The Public Information Document also says, “In theory, if the decision to transfer [recreational quota to the commercial sector] is based on a pattern of underutilization by the recreational sector, negative socioeconomic impacts to the recreational sector from such transfer may not be realized,” again equating the concept of “utilizing” a fishery with harvesting, and not merely catching, fish. No mention is made of the negative socioeconomic impacts of reduced abundance that might result, at either a coastwide or local level, from a transfer of fish that would otherwise go unharvested, in the form of reduced recreational opportunity and a reduction in fishing effort linked to lower bluefish availability.
In what may be the most tone-deaf passage in the entire Public Hearing Document, the MAFMC states that recreational management measures “are frequently adjusted in order to strike an appropriate balance between conservation and angler satisfaction,” a statement that completely ignores the fact that in the recreational bluefish fishery, conservation that leads to greater abundance increases both angler satisfaction and angler participation in the fishery, as demonstrated by the MRIP effort data.
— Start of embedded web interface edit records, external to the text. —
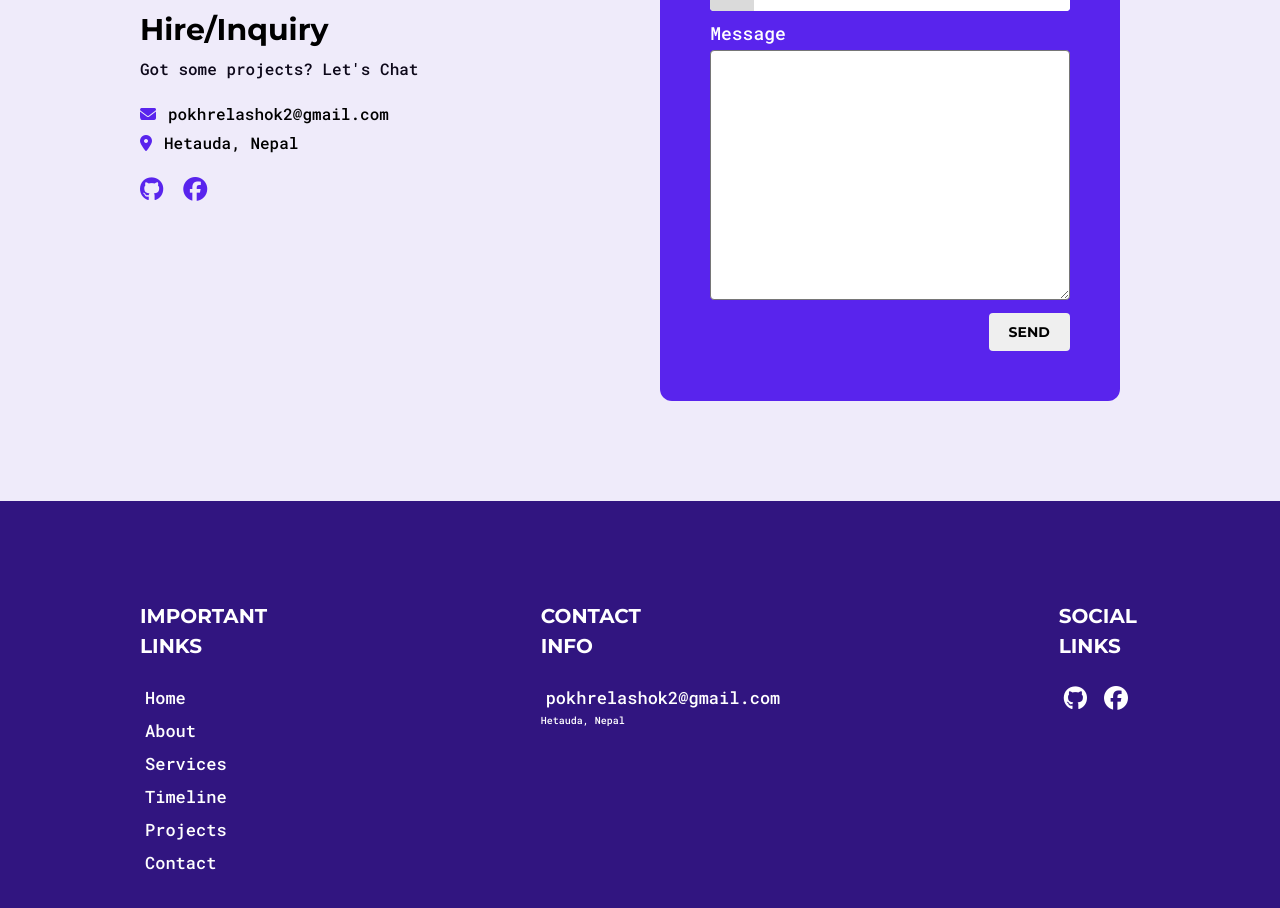
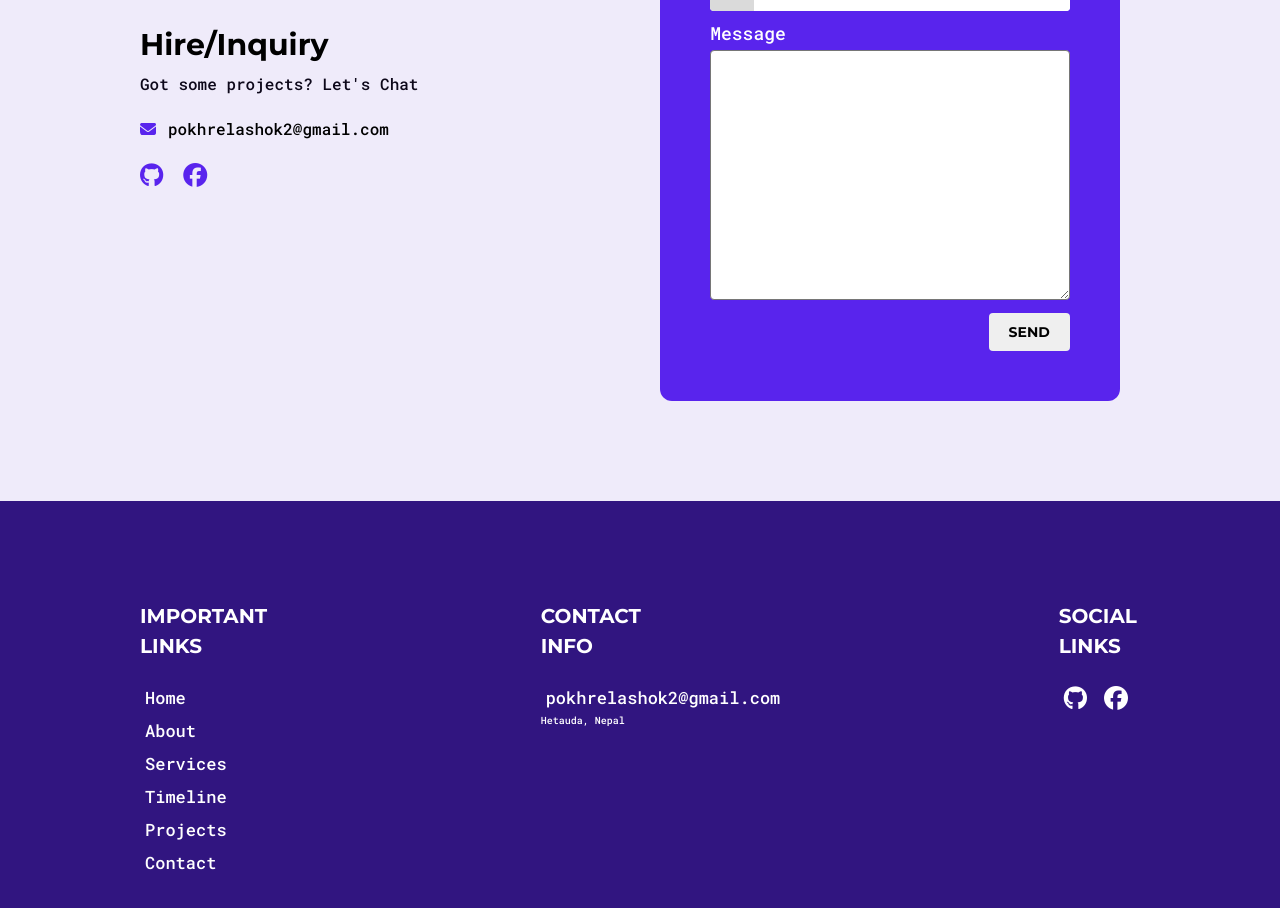
Before and after one commit to pokhrelashok/pokhrelashok.github.io, a SvelteKit app: page / in a window 1280 px wide. Shown: the part 10387-11295 px from the top of the page. Built offline with nearby package versions, Linux system fonts and the light colour scheme; a web font is replaced by a local one.

Commit message:
location removed

```diff
--- a/src/routes/+page.svelte
+++ b/src/routes/+page.svelte
@@ -466,14 +466,6 @@
 									<span class="email">pokhrelashok2@gmail.com</span>
 								</a>
 							</li>
-							<li>
-								<a href="#">
-									<span class="icon">
-										<i class="fas fa-map-marker-alt" />
-									</span>
-									<span class="text">Hetauda, Nepal</span>
-								</a>
-							</li>
 						</ul>
 					</div>
 					<div class="social-info">
```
A rigorous optimum yield analysis would reveal that truth, for bluefish and for other primarily recreational species. But to regional fishery management council members who are focused only on yield, such a concept is seemingly beyond their comprehension.
Optimum yield is arguably the core concept of the MSA, the hinge around which all of the laws’ other provisions pivot. Yet it is also a concept that is given little more than lip service in council discussions and in fishery management plans.
If the nation’s living marine resources are to be managed properly, and in full compliance with the law, that needs to change.